Start of Block
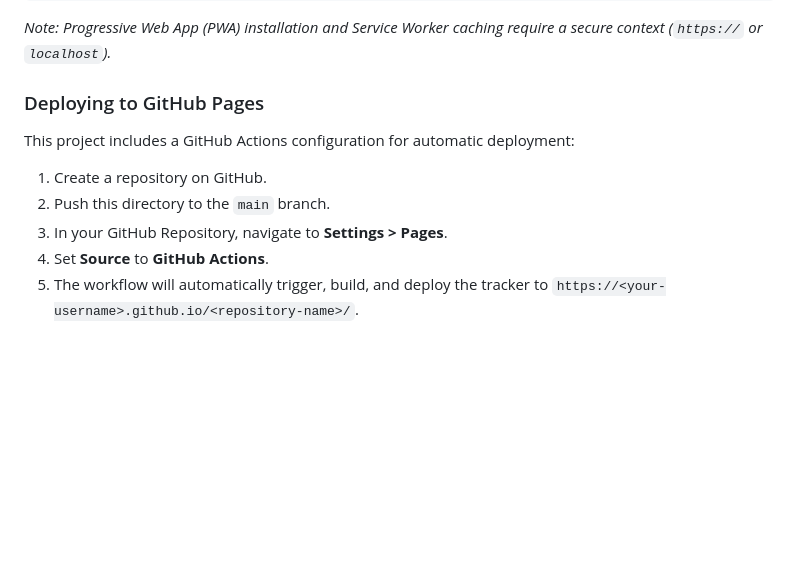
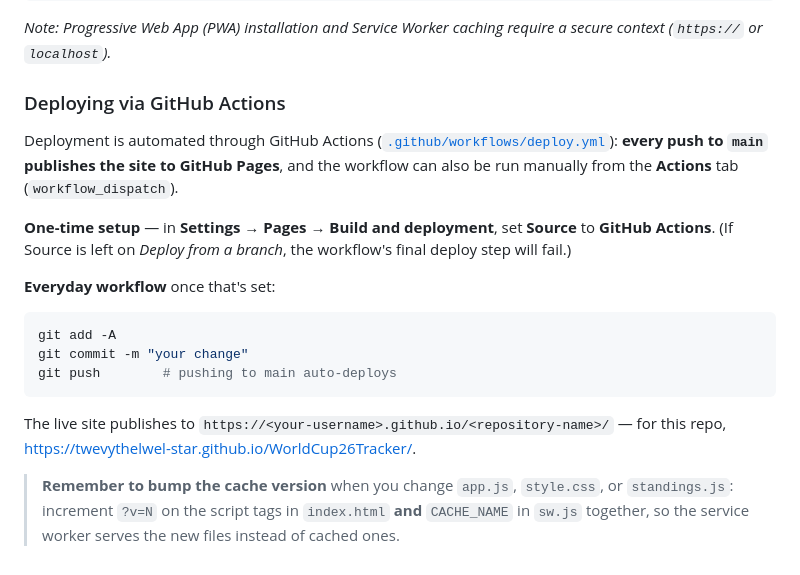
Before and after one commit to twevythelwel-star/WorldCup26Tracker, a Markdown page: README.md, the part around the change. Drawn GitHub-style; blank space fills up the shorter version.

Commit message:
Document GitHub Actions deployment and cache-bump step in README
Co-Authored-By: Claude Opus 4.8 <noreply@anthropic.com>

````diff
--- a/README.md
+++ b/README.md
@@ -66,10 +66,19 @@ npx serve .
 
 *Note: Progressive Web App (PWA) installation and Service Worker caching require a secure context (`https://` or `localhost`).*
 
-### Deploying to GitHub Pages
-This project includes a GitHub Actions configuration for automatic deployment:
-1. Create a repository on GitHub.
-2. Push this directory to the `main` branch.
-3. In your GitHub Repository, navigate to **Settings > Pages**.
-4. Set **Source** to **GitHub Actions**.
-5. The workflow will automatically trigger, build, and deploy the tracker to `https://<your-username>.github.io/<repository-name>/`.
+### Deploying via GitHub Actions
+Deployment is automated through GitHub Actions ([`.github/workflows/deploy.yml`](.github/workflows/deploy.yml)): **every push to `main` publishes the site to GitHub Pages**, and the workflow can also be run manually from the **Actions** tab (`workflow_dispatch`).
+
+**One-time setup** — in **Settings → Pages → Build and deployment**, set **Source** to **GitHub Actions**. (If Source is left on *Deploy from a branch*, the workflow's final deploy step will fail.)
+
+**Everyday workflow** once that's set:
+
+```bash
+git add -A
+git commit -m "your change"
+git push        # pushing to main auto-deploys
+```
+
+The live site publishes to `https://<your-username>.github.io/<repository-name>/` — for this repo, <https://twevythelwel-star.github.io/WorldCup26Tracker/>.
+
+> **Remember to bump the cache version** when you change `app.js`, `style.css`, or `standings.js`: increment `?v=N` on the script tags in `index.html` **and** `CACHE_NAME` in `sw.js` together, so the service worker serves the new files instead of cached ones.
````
End of Block
» **WORK ITEM**
Display every line of the listing that contains the string "README".

» **RESULT OF THIS TASK**
Before and after one commit to twevythelwel-star/WorldCup26Tracker, a Markdown page: README.md, the part around the change. Drawn GitHub-style; blank space fills up the shorter version.
Document GitHub Actions deployment and cache-bump step in README
--- a/README.md
+++ b/README.md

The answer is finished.